Romney on Airplane Windows: Wife's Emergency Landing Sparks Controversial Comments

Presidential candidate Mitt Romney has been mocked by media outlets after being accused of suggesting that passengers should be capable of rolling down the windows of an airplane.

Last week a plane carrying Ann Romney was forced into an emergency landing after an electric fire filled the plane with smoke. Mitt Romney described the situation as dangerous because Ann had no place to go.

He made the statement to The Los Angeles Times while at a fundraising event.

"When you have a fire in an aircraft, there's no place to go, exactly, there's no- and you can't find any oxygen from outside the aircraft to get in the aircraft, because the windows don't open. I don't know why they don't do that. It's a real problem. So it's very dangerous," said the former governor.

Social media sites had fun with the candidate's statement, questioning whether Romney was suggesting that windows should roll down on a plane.

"I mean, wouldn't it be awesome to be able to crack the window when you're at 35,000 feet? You know, get a taste of that 500+ mile per hour breeze?" Jed Lewison said on the DailyKoS.

"It'd be like the mile-high club for Seamus, with the added benefit of asphyxiation induced by the low oxygen levels at cruising altitude-assuming that you manage to avoid having the plane rip apart due to the sudden loss of cabin pressure," Lewison added.
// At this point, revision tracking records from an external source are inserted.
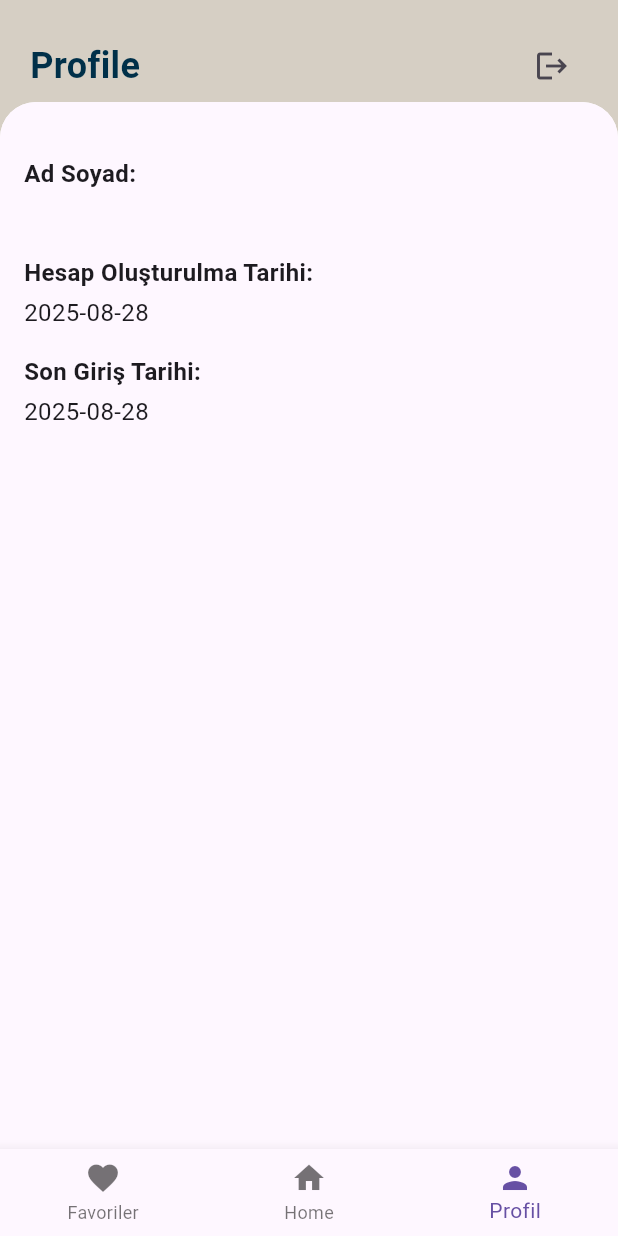
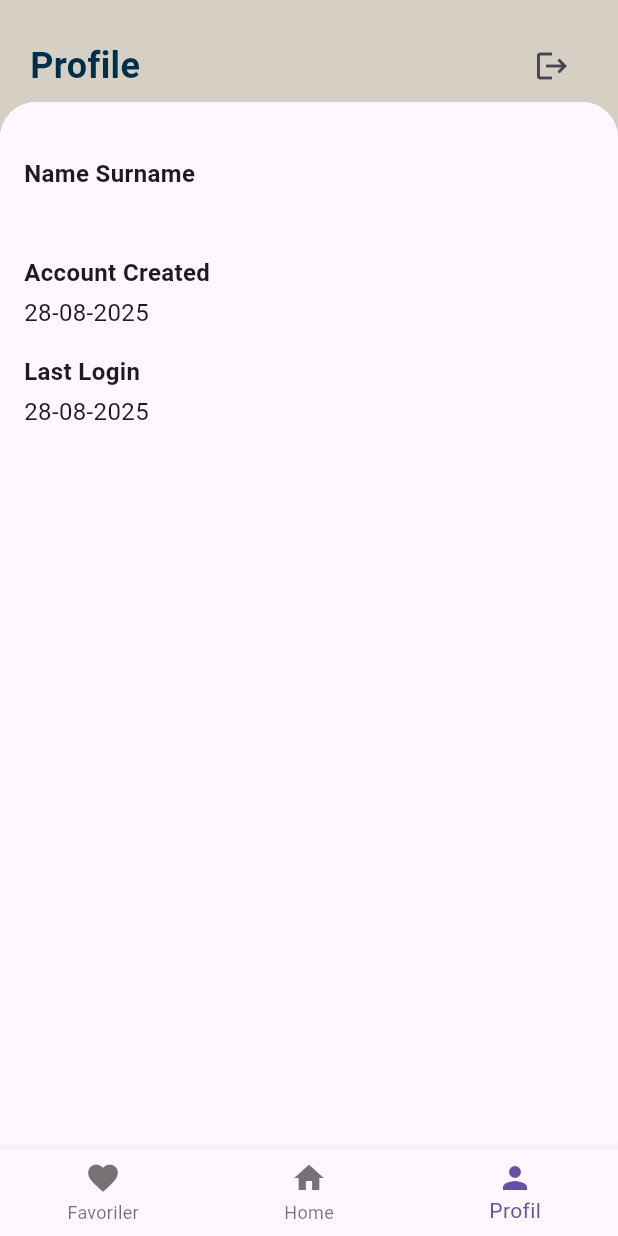
Before and after one commit to senadurgutt/travel_app, a Flutter app: the screen it shows once a user with an empty profile is signed in, item 3 of the bottom bar chosen, on a phone screen of 412 x 824 dp. Run offline on Flutter 3.47's test engine with Material 3 defaults, Android fonts, the phone set to English and light mode, and no system bars; our stand-ins replace cloud_firestore, firebase_auth, firebase_core, get, google_sign_in; accounts and stored records are empty; network calls fail; statements that could not run were skipped.

Commit message:
profil sayfasında dil dönüşümleri tamamlandı

```diff
--- a/lib/views/profile_page.dart
+++ b/lib/views/profile_page.dart
@@ -2,6 +2,7 @@ import 'package:flutter/material.dart';
 import 'package:get/get.dart';
 import 'package:travel_app/controllers/auth_controller.dart';
 import 'package:cloud_firestore/cloud_firestore.dart';
+import 'package:intl/intl.dart';
 
 class ProfilePage extends StatefulWidget {
   const ProfilePage({super.key});
@@ -35,11 +36,15 @@ class _ProfilePageState extends State<ProfilePage> {
     if (doc.exists) {
       setState(() {
         fullName = doc['fullName'] ?? '';
+
+        final DateFormat formatter = DateFormat('dd-MM-yyyy');
+
         createdAt = doc['createdAt'] != null
-            ? (doc['createdAt'] as Timestamp).toDate().toLocal().toString().split(' ')[0]
+            ? formatter.format((doc['createdAt'] as Timestamp).toDate())
             : '';
+
         lastLogin = doc['lastLogin'] != null
-            ? (doc['lastLogin'] as Timestamp).toDate().toLocal().toString().split(' ')[0]
+            ? formatter.format((doc['lastLogin'] as Timestamp).toDate())
             : '';
       });
     }
@@ -48,7 +53,6 @@ class _ProfilePageState extends State<ProfilePage> {
   @override
   Widget build(BuildContext context) {
     return Scaffold(
-
       body: Padding(
         padding: EdgeInsets.all(16),
         child: Column(
@@ -57,7 +61,7 @@ class _ProfilePageState extends State<ProfilePage> {
             SizedBox(height: 20),
 
             Text(
-              'Ad Soyad:',
+              'full_name'.tr,
               style: TextStyle(fontWeight: FontWeight.bold, fontSize: 16),
             ),
             SizedBox(height: 4),
@@ -65,7 +69,7 @@ class _ProfilePageState extends State<ProfilePage> {
 
             SizedBox(height: 16),
             Text(
-              'Hesap Oluşturulma Tarihi:',
+              'account_created'.tr,
               style: TextStyle(fontWeight: FontWeight.bold, fontSize: 16),
             ),
             SizedBox(height: 4),
@@ -73,7 +77,7 @@ class _ProfilePageState extends State<ProfilePage> {
 
             SizedBox(height: 16),
             Text(
-              'Son Giriş Tarihi:',
+              'last_login'.tr,
               style: TextStyle(fontWeight: FontWeight.bold, fontSize: 16),
             ),
             SizedBox(height: 4),
```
Although Romney did not directly say airplane windows should be able to open, many of his critics have jumped on his comments as suggesting that's what he meant. Many internet were so surprised at the supposed comments that they even asked sites like the DailyKOS and Gawker if it was simply an attempt at satire.
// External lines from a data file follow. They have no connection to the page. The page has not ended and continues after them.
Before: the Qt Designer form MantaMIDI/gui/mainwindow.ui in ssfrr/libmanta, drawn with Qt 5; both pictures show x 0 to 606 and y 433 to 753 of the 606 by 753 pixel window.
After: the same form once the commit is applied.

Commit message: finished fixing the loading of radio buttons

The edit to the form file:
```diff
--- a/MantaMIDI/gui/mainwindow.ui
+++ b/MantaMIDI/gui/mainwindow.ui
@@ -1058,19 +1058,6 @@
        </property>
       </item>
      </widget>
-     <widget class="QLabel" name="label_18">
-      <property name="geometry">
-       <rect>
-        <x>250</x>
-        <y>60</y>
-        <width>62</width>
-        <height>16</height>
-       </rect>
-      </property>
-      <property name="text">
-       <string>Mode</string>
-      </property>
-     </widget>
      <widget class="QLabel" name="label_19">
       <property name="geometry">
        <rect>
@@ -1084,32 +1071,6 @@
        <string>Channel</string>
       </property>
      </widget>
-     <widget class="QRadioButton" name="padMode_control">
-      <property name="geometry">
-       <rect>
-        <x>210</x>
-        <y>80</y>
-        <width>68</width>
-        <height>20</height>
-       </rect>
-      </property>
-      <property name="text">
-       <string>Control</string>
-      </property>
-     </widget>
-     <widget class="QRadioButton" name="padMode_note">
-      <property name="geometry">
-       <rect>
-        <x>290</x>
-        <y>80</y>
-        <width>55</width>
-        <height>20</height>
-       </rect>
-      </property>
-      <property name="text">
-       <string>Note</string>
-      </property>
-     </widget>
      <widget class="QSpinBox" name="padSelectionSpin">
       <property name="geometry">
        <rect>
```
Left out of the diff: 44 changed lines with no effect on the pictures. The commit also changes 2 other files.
"I so hope he was joking and I so hope either to see a clip where it is obvious or no clip at all so we can just accept their word for it when they come out and say he was joking," newfie commented on the KOS blog.

"This is NOT satire. Mitt Romney thinks airplane windows should roll down. No, really," Roger Ebert wrote on the LA Times blog.